The former president added: You have to create a conducive environment for people who want to do business here. We have to make them wanting to come to Nigeria and if we cannot do that, we have failed. If you say you are doing that (referring to the minister of information), let us see the results.”
He noted the difficulties faced by prospective investors coming to Nigeria and the challenges they face when setting up their businesses in the country.
Obasanjo said: “A situation where somebody wants to come to Nigeria to invest and it takes almost six days to get visa is not proper. In other countries, they would get visa at the airport. We need to be able to register a company at just one point. We have not taken advantage of all the opportunities we have to support our SMEs to be able to produce and sell outside our shores. And if we don’t do a lot of that, those of you (the TEF Entrepreneurs) may be frustrated.

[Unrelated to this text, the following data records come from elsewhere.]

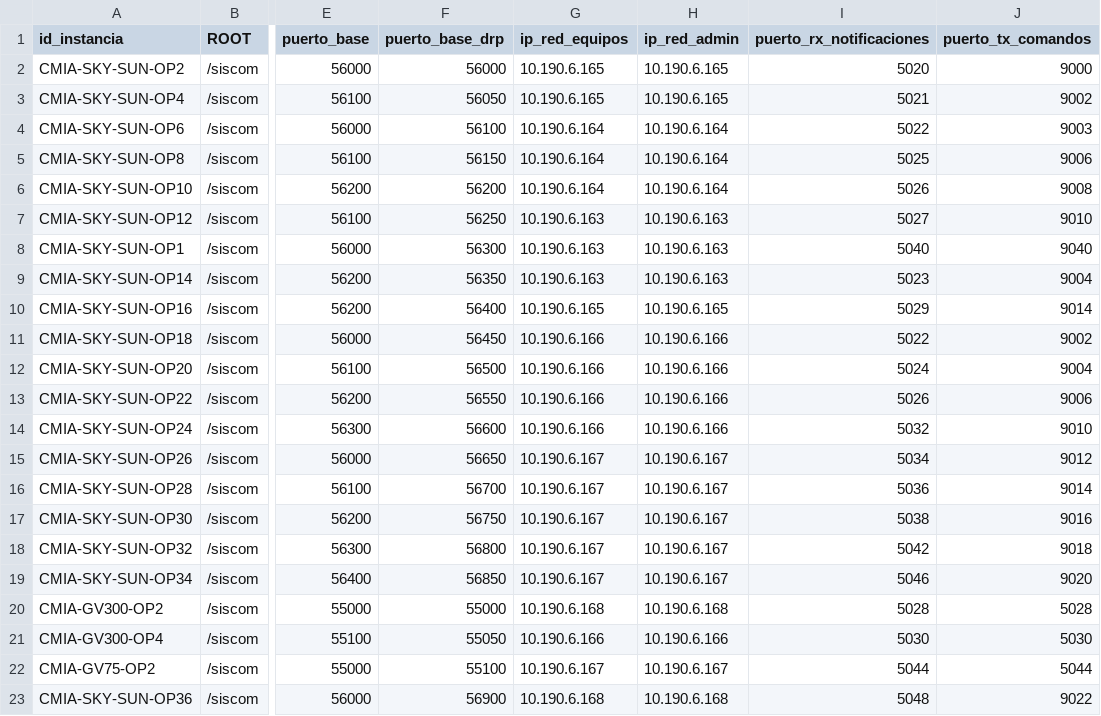
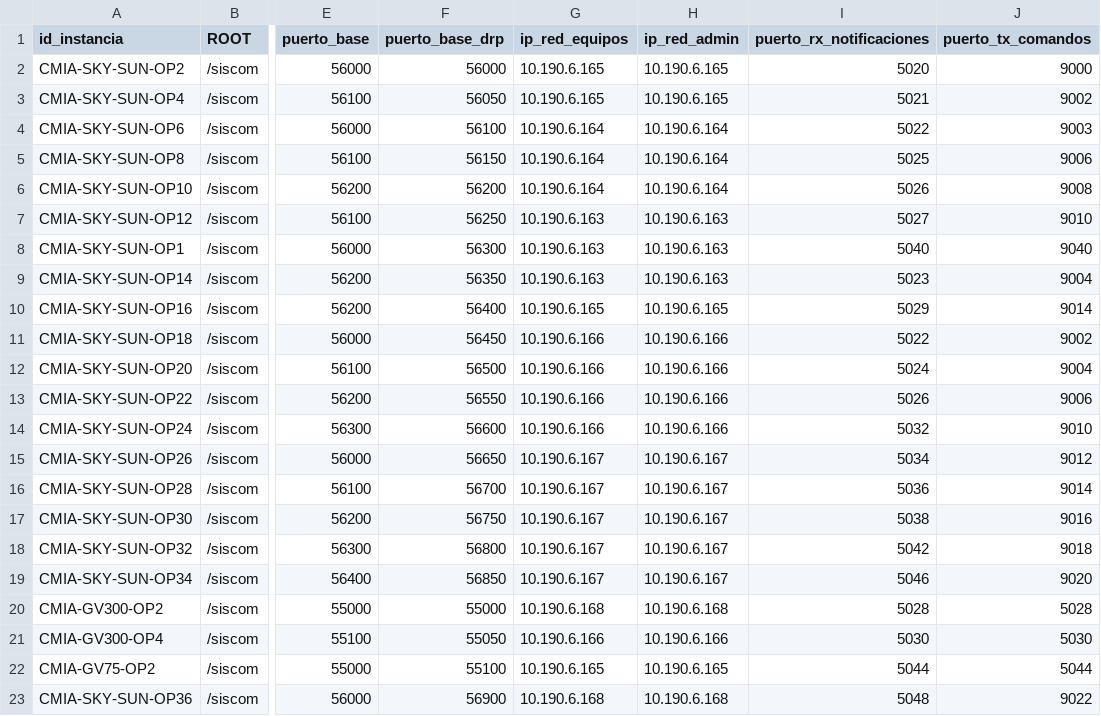
Before and after one commit to amtelser/ConfiguradorSiscomV1, a CSV file: configuraciones.csv, drawn as a sheet; only a part is shown, gaps mark what is left out; the diff names each change by its address in the sheet, - before the commit and + after, or states it on an @@ line.

Commit message:
Se modifica la IP del servidor de la instancia GV75-OP2

```diff
--- a/configuraciones.csv
+++ b/configuraciones.csv
-G22 (ip_red_equipos): 10.190.6.167
+G22 (ip_red_equipos): 10.190.6.165
-H22 (ip_red_admin): 10.190.6.167
+H22 (ip_red_admin): 10.190.6.165
```
Also changed, not shown: 1 other file.
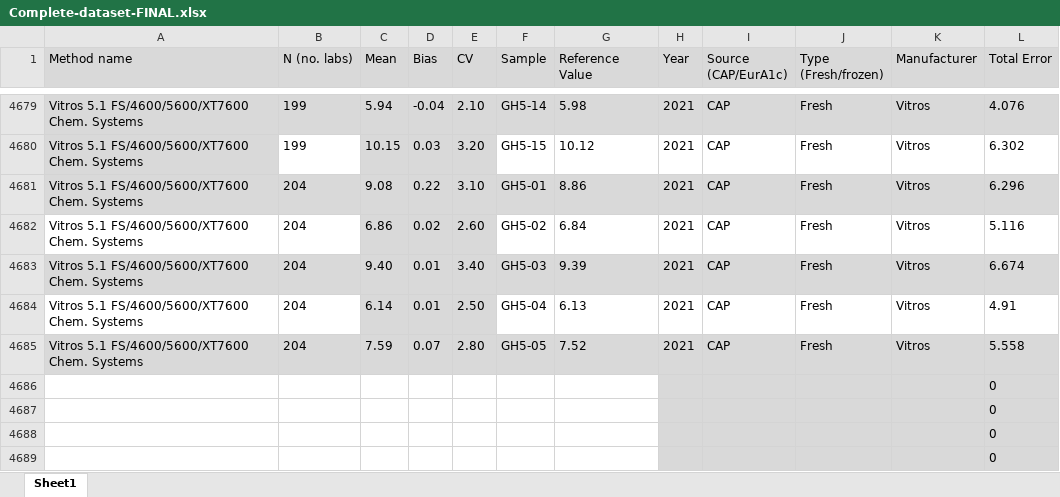
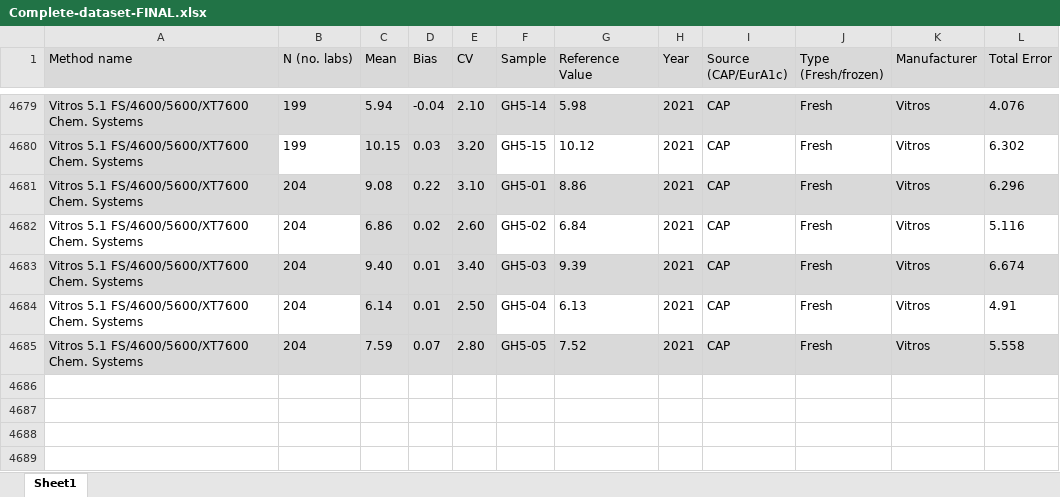
Before and after one commit to DSa-HbA1c/Predictions, an Excel workbook: Complete-dataset-FINAL.xlsx, sheet Sheet1, drawn as a sheet; only a part is shown, gaps mark what is left out; values as stored, in another font and other column widths than the file's, no borders; table styles not drawn; the diff names each change by its address in the sheet, - before the commit and + after, or states it on an @@ line.

Commit message:
Lineplot working, deleted empty rows in dataset

```diff
--- a/Complete-dataset-FINAL.xlsx (sheet Sheet1)
+++ b/Complete-dataset-FINAL.xlsx (sheet Sheet1)
-row 4686:  |  |  |  |  |  |  |  |  |  |  | 0
-row 4687:  |  |  |  |  |  |  |  |  |  |  | 0
-row 4688:  |  |  |  |  |  |  |  |  |  |  | 0
-row 4689:  |  |  |  |  |  |  |  |  |  |  | 0
```
Also changed, not shown: 1 other file.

“Let me tell you what I know. Agric and agri-processed products from Nigeria cannot enter into the United States. Even yam from Nigeria have to go through Ghana before going to America. You know why? There is a certification that is required for our agric produce to enter, which we don’t have. Simple thing, we don’t have, but Ghana has it. And it doesn’t take much to put that in place. Unless we have it, we can’t export these items to America.”
He however urged the young entrepreneurs to be resilient, saying it would not be a bed a roses.
Earlier, Mohammed said President Muhammadu Buhari’s administration was focused on moving the country away from a mono-product economy, to a diversified one.
The minister said: “We are left with no choice but to explore other areas because of the slump in crude oil price. The areas we are targeting include agriculture, solid minerals and the creative industries. As part of the government’s efforts at diversifying the economy, the federal ministry of agriculture is encouraging the local production of rice, maize sorghum, millet and soya beans. Today farmers in 11 of the country’s 36 states are receiving credit support through the Central Bank of Nigeria.”
He cited the Anchor Borrowers’ Programme which he said was successful in Kebbi State, adding that it would soon be extended to some other states. The minister said there had been efforts to boost power supply, and that funds for capital projects had improved significantly.
According to Mohammed, insecurity in Nigeria was being tackled decisively and the regulatory environment was improving.
“To encourage young entrepreneurs in the country, this administration is committed to improving the Ease of Doing Business in this country. In fact, the president has approved the setting up of a Presidential Council on Ease of Doing Business in order to remove unnecessary impediments in the registration of businesses, clearing of goods from the ports. This administration is also committed to improving the imbalance in the foreign exchange market,” he added.
The founder of TEF, Mr. Tony Elumelu said 65,000 applications were received and the Foundation in the past two years was able to select only 2,000 due to limited resources. “Friends of Africa need to seek ways of helping those that were not selected, young Africans who can change the fortunes of Africa. In the 21st century, no one but Africans will develop Africa and those that are blessed.
“The rich should do more by re-investing in the young ones because what counts is not how much you have in a bank account but the legacy you leave behind and the impact made. Talks with the African development bank in advanced stage for the ADB to take up additional 1000 out of those that were not selected,” he added.
The President of Sierra Leone, Ernest Bai Koroma, called for more support from policy makers in Africa to encourage entrepreneurship and innovation.
Africa, he said, is richly endowed with enormous resources which must be explored with value addition.
According to him, local production of goods through value addition should be encouraged such that Africa’s raw materials would no longer be exported, but processed in the country. He said the country’s young population should be given the required support.
Africa’s richest woman, Mrs. Folorunso Alakija, urged the TEF Entrepreneurs to ensure that they wre outstanding.
“The business world that you have decided to play is fraught with many challenges, dangers, difficulties and discouraging circumstances. You may need to fight and compete in other to succeed,” she added.